◆ PROBLEM STATEMENT ◆
Search each line below for "speech", then return the lines where it appears.

### SOURCE MATERIAL ###

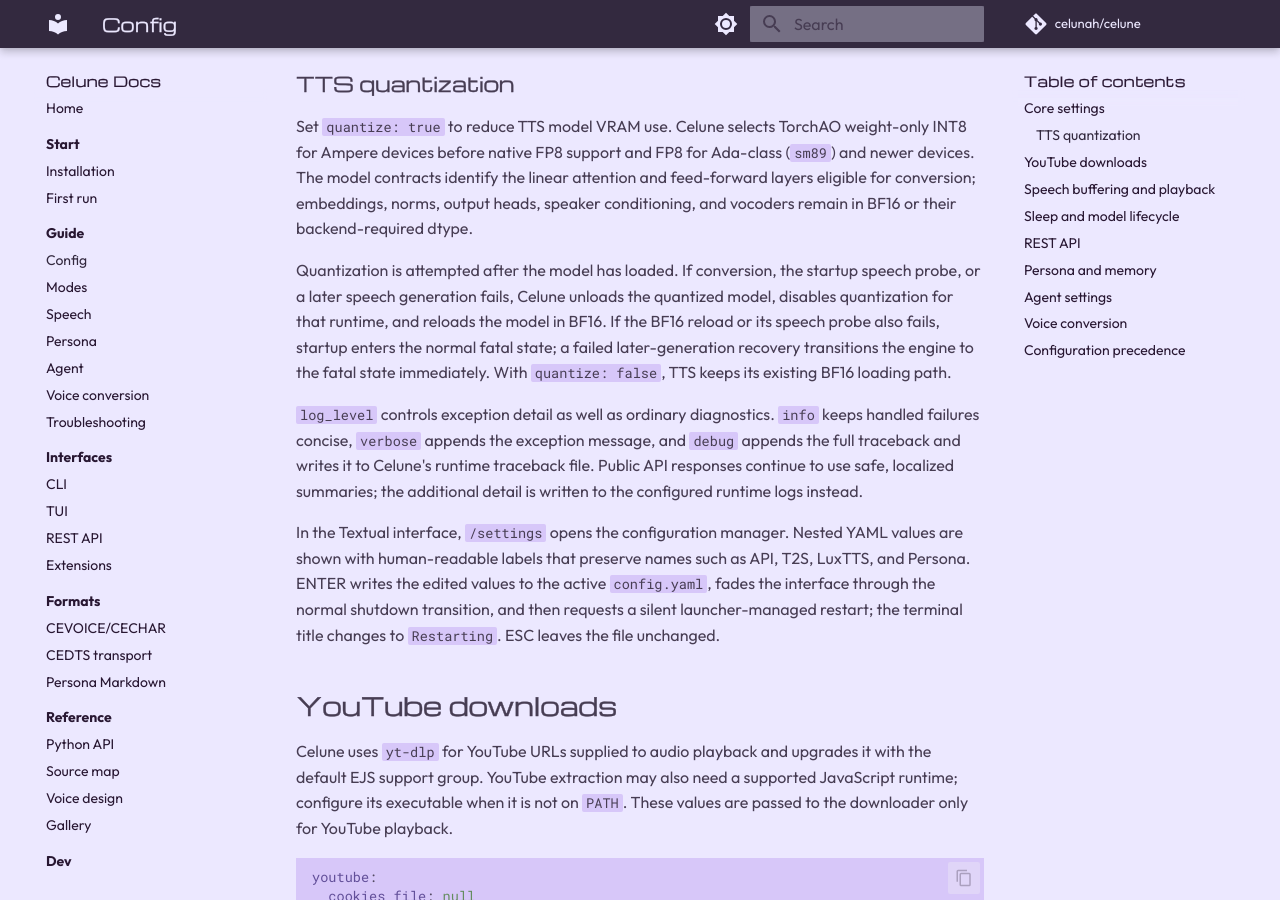
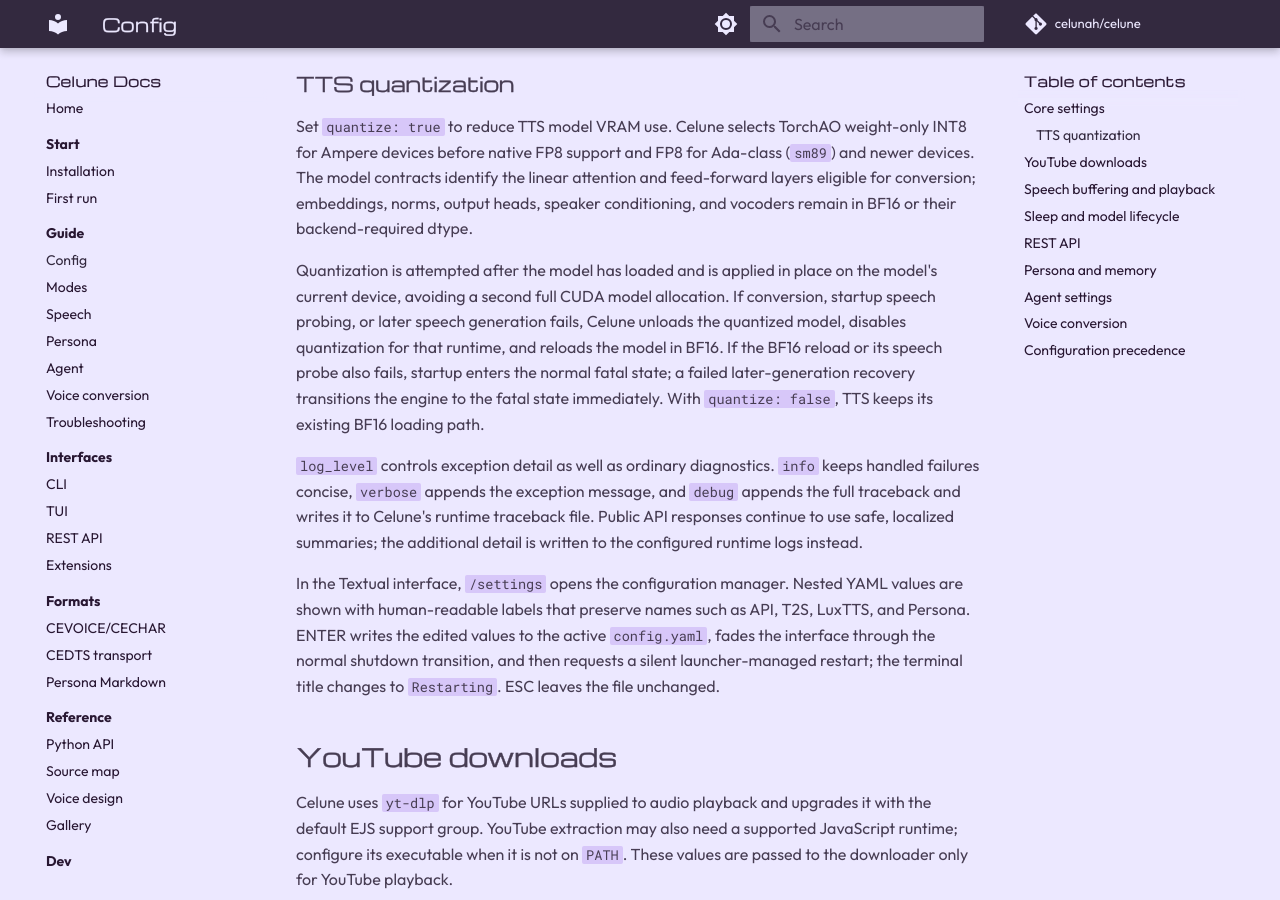
Before and after one commit to celunah/celune, an MkDocs documentation site: the page built from docs/user-guide/configuration.md, in a window 1280 px wide and 900 px high, scrolled down 1353 px. Built offline with MkDocs 1.6.1 and Material for MkDocs 9.7.7, drawn with Linux system fonts in a browser that asks for light colours; comment, search, counter and statistics services are not loaded.

Commit message:
fix(tts): prevent duplicate CUDA quantization allocation

```diff
--- a/docs/user-guide/configuration.md
+++ b/docs/user-guide/configuration.md
@@ -42,13 +42,14 @@
 output heads, speaker conditioning, and vocoders remain in BF16 or their
 backend-required dtype.
 
-Quantization is attempted after the model has loaded. If conversion, the
-startup speech probe, or a later speech generation fails, Celune unloads the
-quantized model, disables quantization for that runtime, and reloads the model
-in BF16. If the BF16 reload or its speech probe also fails, startup enters the
-normal fatal state; a failed later-generation recovery transitions the engine
-to the fatal state immediately. With `quantize: false`, TTS keeps its existing
-BF16 loading path.
+Quantization is attempted after the model has loaded and is applied in place
+on the model's current device, avoiding a second full CUDA model allocation.
+If conversion, startup speech probing, or later speech generation fails,
+Celune unloads the quantized model, disables quantization for that runtime, and
+reloads the model in BF16. If the BF16 reload or its speech probe also fails,
+startup enters the normal fatal state; a failed later-generation recovery
+transitions the engine to the fatal state immediately. With `quantize: false`,
+TTS keeps its existing BF16 loading path.
 
 `log_level` controls exception detail as well as ordinary diagnostics. `info`
 keeps handled failures concise, `verbose` appends the exception message, and
```
Also changed, not shown: docs/development/backends.md (+6 -4 lines), 2 other files.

###

◆ EXERCISE SOLUTION ◆
-startup speech probe, or a later speech generation fails, Celune unloads the
-in BF16. If the BF16 reload or its speech probe also fails, startup enters the
+If conversion, startup speech probing, or later speech generation fails,
+reloads the model in BF16. If the BF16 reload or its speech probe also fails,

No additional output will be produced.